*** Opening of GIVEN INFORMATION ***

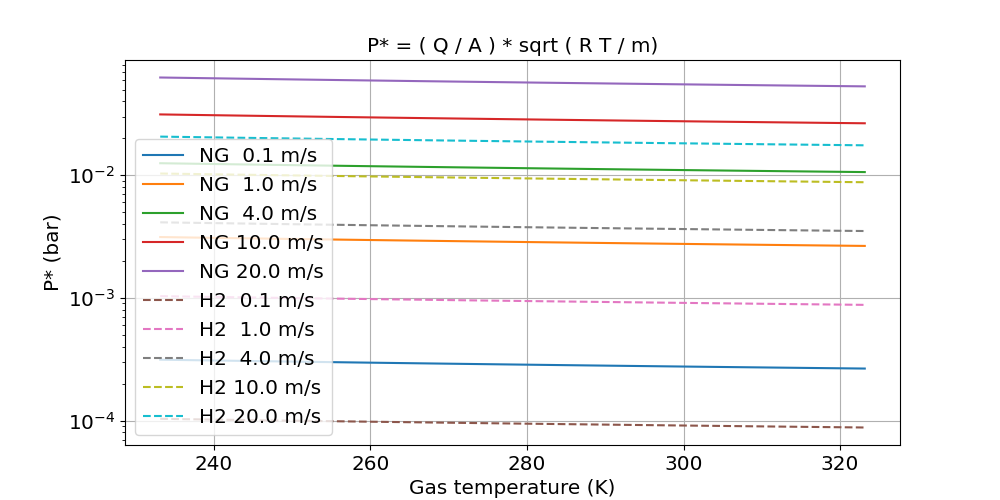
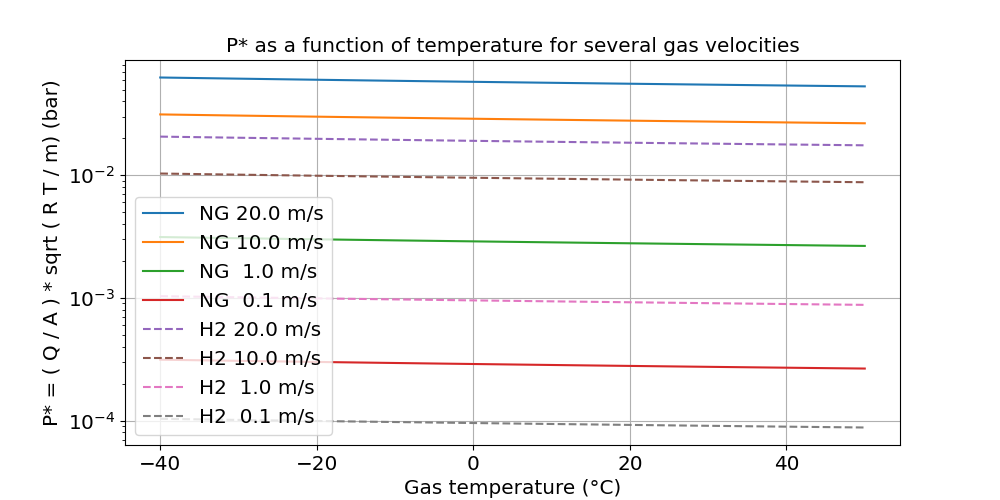
degrees C and re-ordered lines

diff --git a/moody.py b/moody.py
@@ -739,17 +739,17 @@ def plot_p_star():
     plt.figure(figsize=(10, 5))
     
     for g in ['NG', 'H2']:
-        for v in [0.1, 1, 4, 10, 20]:
+        for v in [20, 10, 1, 0.1]:
             label=f"{v:4.1f} m/s"
             txt = f"{g} {label}"
             pstar_v = [p_star_v(g, v, t) for t in temperatures]
             
             # print(f"P* {g:7} at  {v:4.1f} m/s")
-            plt.semilogy(temperatures, pstar_v,  label=txt, **plot_kwargs(g))
+            plt.semilogy(temperatures - T273, pstar_v,  label=txt, **plot_kwargs(g))
 
-    plt.title(f'P* = ( Q / A ) * sqrt ( R T / m)')
-    plt.xlabel('Gas temperature (K)')
-    plt.ylabel('P* (bar)')
+    plt.title(f'P* as a function of temperature for several gas velocities')
+    plt.xlabel('Gas temperature (°C)')
+    plt.ylabel('P* = ( Q / A ) * sqrt ( R T / m) (bar)')
     plt.legend()
     plt.grid(True)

*** Close of GIVEN INFORMATION ***

Please repeat every record above exactly, leaving the pictures out.

degrees C and re-ordered lines

diff --git a/moody.py b/moody.py
@@ -739,17 +739,17 @@ def plot_p_star():
     plt.figure(figsize=(10, 5))
     
     for g in ['NG', 'H2']:
-        for v in [0.1, 1, 4, 10, 20]:
+        for v in [20, 10, 1, 0.1]:
             label=f"{v:4.1f} m/s"
             txt = f"{g} {label}"
             pstar_v = [p_star_v(g, v, t) for t in temperatures]
             
             # print(f"P* {g:7} at  {v:4.1f} m/s")
-            plt.semilogy(temperatures, pstar_v,  label=txt, **plot_kwargs(g))
+            plt.semilogy(temperatures - T273, pstar_v,  label=txt, **plot_kwargs(g))
 
-    plt.title(f'P* = ( Q / A ) * sqrt ( R T / m)')
-    plt.xlabel('Gas temperature (K)')
-    plt.ylabel('P* (bar)')
+    plt.title(f'P* as a function of temperature for several gas velocities')
+    plt.xlabel('Gas temperature (°C)')
+    plt.ylabel('P* = ( Q / A ) * sqrt ( R T / m) (bar)')
     plt.legend()
     plt.grid(True)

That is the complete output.